## DATA SHOWN:
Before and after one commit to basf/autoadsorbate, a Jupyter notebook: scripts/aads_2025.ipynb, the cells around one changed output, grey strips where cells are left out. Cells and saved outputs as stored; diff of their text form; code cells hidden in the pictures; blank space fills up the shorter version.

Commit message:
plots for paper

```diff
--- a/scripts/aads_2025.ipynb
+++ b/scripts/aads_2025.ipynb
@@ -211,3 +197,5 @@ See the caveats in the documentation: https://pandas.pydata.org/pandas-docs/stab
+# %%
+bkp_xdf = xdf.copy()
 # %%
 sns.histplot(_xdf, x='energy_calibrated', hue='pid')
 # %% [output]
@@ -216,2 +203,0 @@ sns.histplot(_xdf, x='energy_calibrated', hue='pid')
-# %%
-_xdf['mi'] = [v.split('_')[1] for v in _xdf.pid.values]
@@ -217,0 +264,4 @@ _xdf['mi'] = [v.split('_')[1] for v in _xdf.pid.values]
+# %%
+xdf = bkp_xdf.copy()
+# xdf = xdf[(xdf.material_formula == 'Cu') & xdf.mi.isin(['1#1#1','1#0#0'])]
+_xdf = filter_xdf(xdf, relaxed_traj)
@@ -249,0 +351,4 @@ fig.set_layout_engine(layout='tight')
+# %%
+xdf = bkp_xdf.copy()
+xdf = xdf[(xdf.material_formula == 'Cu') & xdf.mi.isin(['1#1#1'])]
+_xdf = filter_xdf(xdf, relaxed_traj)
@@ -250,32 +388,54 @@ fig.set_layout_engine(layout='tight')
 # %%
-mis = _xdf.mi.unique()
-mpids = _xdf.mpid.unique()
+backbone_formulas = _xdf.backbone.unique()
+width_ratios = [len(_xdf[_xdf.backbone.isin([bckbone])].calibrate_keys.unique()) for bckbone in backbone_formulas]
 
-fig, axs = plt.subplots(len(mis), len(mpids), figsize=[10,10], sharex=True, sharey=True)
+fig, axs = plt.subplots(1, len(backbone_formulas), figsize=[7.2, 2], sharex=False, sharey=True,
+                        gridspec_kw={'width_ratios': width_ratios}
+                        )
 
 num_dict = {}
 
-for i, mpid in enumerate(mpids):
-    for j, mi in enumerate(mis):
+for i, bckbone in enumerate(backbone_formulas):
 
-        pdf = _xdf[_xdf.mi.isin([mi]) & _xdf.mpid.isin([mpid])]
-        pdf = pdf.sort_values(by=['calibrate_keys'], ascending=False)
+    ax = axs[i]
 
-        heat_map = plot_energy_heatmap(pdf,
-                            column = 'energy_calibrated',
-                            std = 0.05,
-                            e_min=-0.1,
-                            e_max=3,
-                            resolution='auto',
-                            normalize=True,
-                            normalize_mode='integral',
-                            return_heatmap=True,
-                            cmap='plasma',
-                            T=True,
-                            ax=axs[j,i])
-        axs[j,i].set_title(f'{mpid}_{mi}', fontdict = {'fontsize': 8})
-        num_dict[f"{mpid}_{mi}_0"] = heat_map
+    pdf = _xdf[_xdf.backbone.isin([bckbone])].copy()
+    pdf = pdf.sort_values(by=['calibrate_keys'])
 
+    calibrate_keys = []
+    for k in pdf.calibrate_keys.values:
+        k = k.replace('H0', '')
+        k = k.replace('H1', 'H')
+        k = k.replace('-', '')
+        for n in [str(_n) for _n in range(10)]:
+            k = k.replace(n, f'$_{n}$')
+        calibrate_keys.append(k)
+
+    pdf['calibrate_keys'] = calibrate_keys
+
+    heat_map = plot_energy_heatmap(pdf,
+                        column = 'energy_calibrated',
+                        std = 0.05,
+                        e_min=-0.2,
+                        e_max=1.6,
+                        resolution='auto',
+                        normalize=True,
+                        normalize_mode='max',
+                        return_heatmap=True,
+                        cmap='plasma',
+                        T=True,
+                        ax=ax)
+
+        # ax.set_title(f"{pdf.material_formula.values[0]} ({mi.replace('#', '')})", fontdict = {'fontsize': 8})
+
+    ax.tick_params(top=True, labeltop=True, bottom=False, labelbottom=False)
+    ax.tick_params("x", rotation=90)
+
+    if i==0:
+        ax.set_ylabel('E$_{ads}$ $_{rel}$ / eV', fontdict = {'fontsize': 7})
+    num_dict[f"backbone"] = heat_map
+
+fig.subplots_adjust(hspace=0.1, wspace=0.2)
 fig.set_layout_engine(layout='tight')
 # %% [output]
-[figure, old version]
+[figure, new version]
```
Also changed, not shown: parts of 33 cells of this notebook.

## ACTION ITEM:
What is needed is every line of the records above that contains the word "ipynb".

## RESPONSE TO THIS TASK:
Before and after one commit to basf/autoadsorbate, a Jupyter notebook: scripts/aads_2025.ipynb, the cells around one changed output, grey strips where cells are left out. Cells and saved outputs as stored; diff of their text form; code cells hidden in the pictures; blank space fills up the shorter version.
--- a/scripts/aads_2025.ipynb
+++ b/scripts/aads_2025.ipynb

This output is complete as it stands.